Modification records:

####

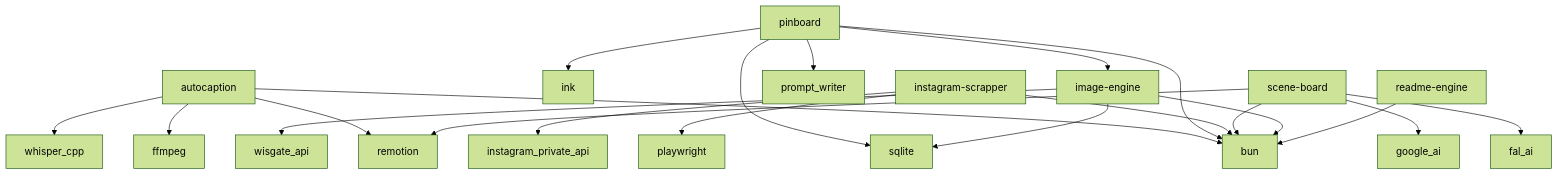
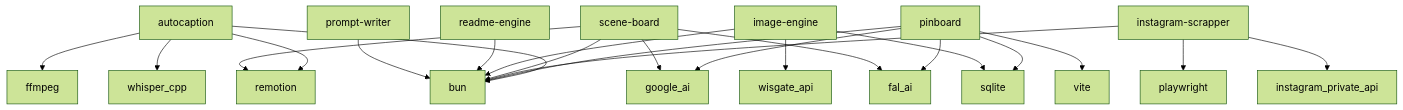
Before and after one commit to Dragon-hearted/Adcelerate: the diagram in README.md, drawn with Mermaid (forest theme). The commit also changed other lines of this file and 5 other files, not shown here.

````diff
--- a/README.md
+++ b/README.md
@@ -52,29 +52,31 @@
 ```mermaid
 graph TD
     autocaption[autocaption]
     autocaption --> bun
     autocaption --> ffmpeg
     autocaption --> whisper_cpp
     autocaption --> remotion
     pinboard[pinboard]
     pinboard --> bun
     pinboard --> sqlite
-    pinboard --> ink
-    pinboard --> image_engine
-    pinboard --> prompt_writer
+    pinboard --> google_ai
+    pinboard --> vite
+    pinboard --> fal_ai
     instagram_scrapper[instagram-scrapper]
     instagram_scrapper --> bun
     instagram_scrapper --> playwright
     instagram_scrapper --> instagram_private_api
     scene_board[scene-board]
     scene_board --> bun
     scene_board --> fal_ai
     scene_board --> google_ai
     scene_board --> remotion
     image_engine[image-engine]
     image_engine --> bun
     image_engine --> wisgate_api
     image_engine --> sqlite
     readme_engine[readme-engine]
     readme_engine --> bun
+    prompt_writer[prompt-writer]
+    prompt_writer --> bun
 ```
````
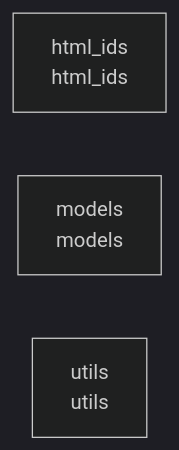
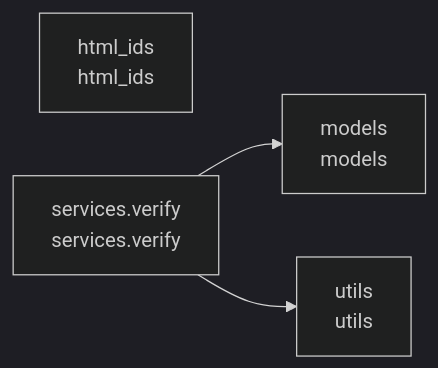
One commit to cj-mills/cjm-transcript-verify changed the diagram in README.md. Above: the diagram before and after it, drawn with Mermaid (dark theme). The commit also changed other lines of this file and 6 other files, not shown here.

Commit message:
Add VerifyService with graph queries, integrity checks, and sample segment extraction for Phase 2.

````diff
--- a/README.md
+++ b/README.md
@@ -23,6 +25,10 @@
 ``` mermaid
 graph LR
     html_ids[html_ids<br/>html_ids]
     models[models<br/>models]
+    services_verify[services.verify<br/>services.verify]
     utils[utils<br/>utils]
+
+    services_verify --> models
+    services_verify --> utils
 ```
````
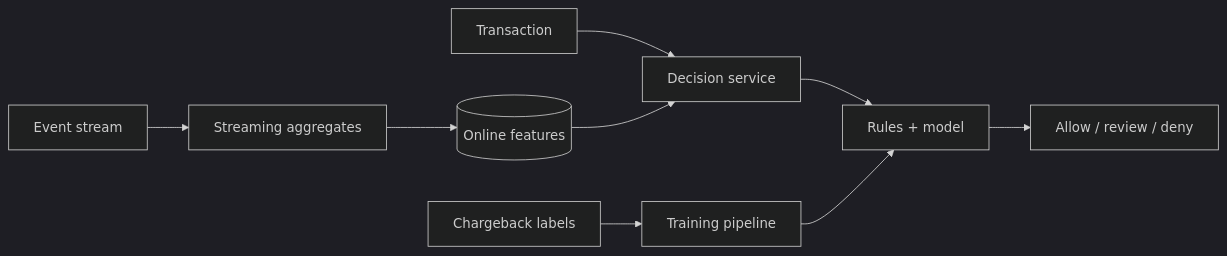
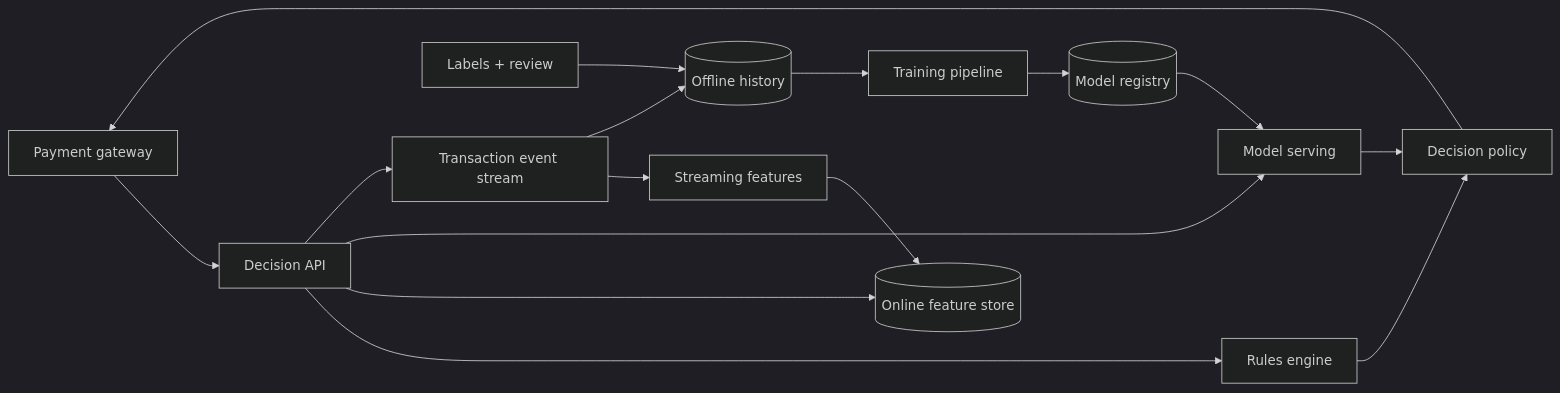
One commit to yangzichao/www changed the diagram in src/content/blog/system-design/fraud-detection.md. Above: the diagram before and after it, drawn with Mermaid (dark theme). The commit also changed other lines of this file and 18 other files, not shown here.

Commit message:
refactor: Revise URL Shortener design document to enhance clarity and detail on system evolution, API specifications, and architectural considerations

````diff
--- a/src/content/blog/system-design/fraud-detection.md
+++ b/src/content/blog/system-design/fraud-detection.md
@@ -80,11 +184,18 @@
 ```mermaid
 flowchart LR
-  T[Transaction] --> D[Decision service]
-  E[Event stream] --> S[Streaming aggregates]
-  S --> F[(Online features)]
-  F --> D
-  D --> R[Rules + model]
-  R --> O[Allow / review / deny]
-  L[Chargeback labels] --> M[Training pipeline]
-  M --> R
+  P[Payment gateway] --> D[Decision API]
+  D --> R[Rules engine]
+  D --> F[(Online feature store)]
+  D --> M[Model serving]
+  R --> X[Decision policy]
+  M --> X
+  X --> P
+  D --> E[Transaction event stream]
+  E --> S[Streaming features]
+  S --> F
+  E --> H[(Offline history)]
+  L[Labels + review] --> H
+  H --> T[Training pipeline]
+  T --> REG[(Model registry)]
+  REG --> M
 ```
````
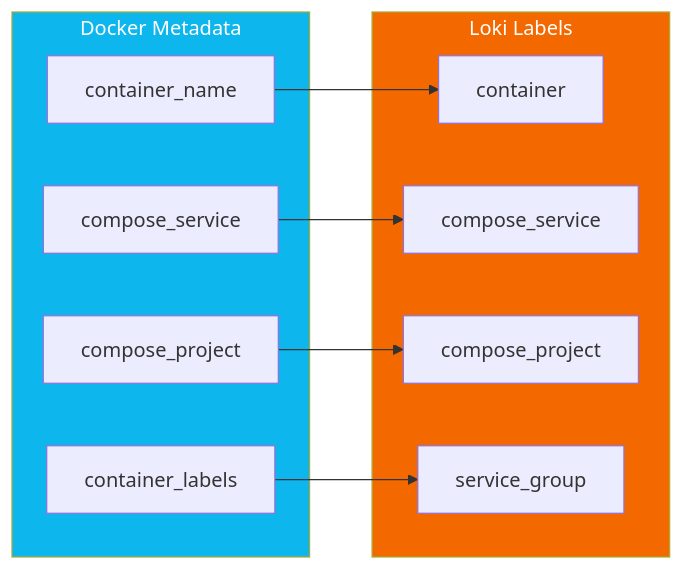
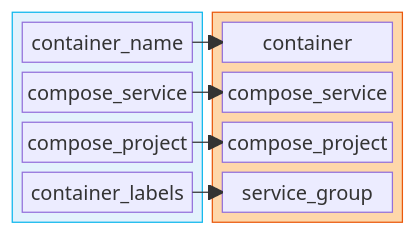
Before and after one commit to Mykyta-Home-Server/homeserver: the third of 3 diagrams in docs-site/src/content/docs/guides/monitoring.mdx, drawn with Mermaid. The commit also changed other lines of this file and 2 other files, not shown here.

First line of the commit message:
Redesign all Mermaid diagrams using block and architecture syntax

````diff
--- a/docs-site/src/content/docs/guides/monitoring.mdx
+++ b/docs-site/src/content/docs/guides/monitoring.mdx
@@ -148,24 +165,28 @@
 ```mermaid
-flowchart LR
-    subgraph Docker["Docker Metadata"]
-        Name[container_name]
-        Service[compose_service]
-        Project[compose_project]
-        Labels[container_labels]
+block-beta
+    columns 2
+
+    block:docker:1
+        columns 1
+        d1["container_name"]
+        d2["compose_service"]
+        d3["compose_project"]
+        d4["container_labels"]
     end
 
-    subgraph Loki["Loki Labels"]
-        L1[container]
-        L2[compose_service]
-        L3[compose_project]
-        L4[service_group]
+    block:loki:1
+        columns 1
+        l1["container"]
+        l2["compose_service"]
+        l3["compose_project"]
+        l4["service_group"]
     end
 
-    Name --> L1
-    Service --> L2
-    Project --> L3
-    Labels --> L4
+    d1 --> l1
+    d2 --> l2
+    d3 --> l3
+    d4 --> l4
 
-    style Docker fill:#0db7ed,color:#fff
-    style Loki fill:#f46800,color:#fff
+    style docker fill:#e3f2fd,stroke:#0db7ed
+    style loki fill:#fed7aa,stroke:#ea580c
 ```
````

####

◆ **WHAT TO PRODUCE**
Exactly how many lines of the records above contain "pinboard"? Please state only the number.

◆ **TASK OUTPUT**
9